The tongue is also thickly padded and there is a gusset between the upper and the tongue to help keep water out. They are described as having a waterproof and breathable Hipora membrane and in a forced-water test, some water ingress was noticed but to be frank, if it was raining or rain was forecast, I probably wouldn’t head out in a pair of these anyway.

Assuming it’s dry, then they are not unpleasantly warm, despite the thick lining. The membrane allows moisture out and prevents the feet from getting too sweaty even with no actual ventilation (which would obviously allow water in). Grip from the sole is good on the bike as well as on the pavement and the first few steps in them reveal comfort that is on par with trainers.

Hopping on the bike, they feel wonderful – light, secure, comfortable and with plenty of feel for the bike and the controls. You can feel the pegs easily through the sole, as well as the brake pedal and the upper is soft enough that you can also get a great feel for the gear pedal, so you don’t inadvertently forget to release the lever when selecting a gear and prevent yourself from getting the next one.

Confidence is very good, thanks to the density inserts over the ankle bones and the reinforced toe and heel cups. This is backed up with a CE rating of 1-2-2-2, the first 1 indicating a short boot and the 2s indicating a superior pass in the other criteria – abrasion resistance, cut resistance and transverse rigidity. This is the highest possible rating for a short boot.

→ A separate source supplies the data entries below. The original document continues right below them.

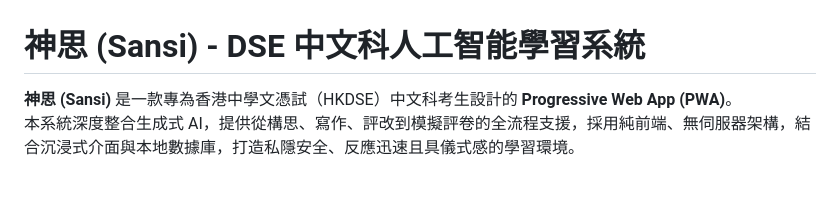
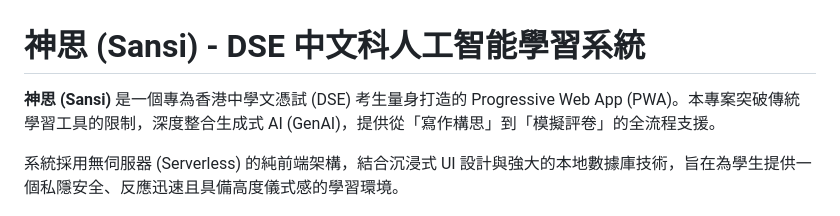
Before and after one commit to kenchan20141/AIChinese, a Markdown page: README.md, the part around one of its changes. Rendered like a GitHub page; blank space fills up the shorter version.

```diff
--- a/README.md
+++ b/README.md
@@ -1,6 +1,7 @@
 # 神思 (Sansi) - DSE 中文科人工智能學習系統
 
-**神思 (Sansi)** 是一款專為香港中學文憑試（HKDSE）中文科考生設計的 **Progressive Web App (PWA)**。
-本系統深度整合生成式 AI，提供從構思、寫作、評改到模擬評卷的全流程支援，採用純前端、無伺服器架構，結合沉浸式介面與本地數據庫，打造私隱安全、反應迅速且具儀式感的學習環境。
+**神思 (Sansi)** 是一個專為香港中學文憑試 (DSE) 考生量身打造的 Progressive Web App (PWA)。本專案突破傳統學習工具的限制，深度整合生成式 AI (GenAI)，提供從「寫作構思」到「模擬評卷」的全流程支援。
+
+系統採用無伺服器 (Serverless) 的純前端架構，結合沉浸式 UI 設計與強大的本地數據庫技術，旨在為學生提供一個私隱安全、反應迅速且具備高度儀式感的學習環境。
 
 ![Platform](https://img.shields.io/badge/Platform-Web%20%7C%20Mobile-orange)
```
Also changed, not shown: other parts of README.md (+105 -62 lines).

The outer leather looks like it will mark on the bike but so far, it has held up well. The only real signs of wear are the odd scuff and the brass rings that reinforce the lace holes. Several are beginning to pull out of the leather material, which could well have an impact on how effective and comfortable they are to wear in the future. However, the boots are covered by Spada’s two-year warranty and so are currently being replaced under warranty.

Verdict

If you are after a pair of short boots for the summer, then these are a great option. While they won’t protect your lower legs as much as a pair of higher boots (and thus, help prevent you ankle-twisting over, for example) they will look after your feet as well, with the highest-possible CE rating and reassuring protection to the ankle bones, the toes and the heel.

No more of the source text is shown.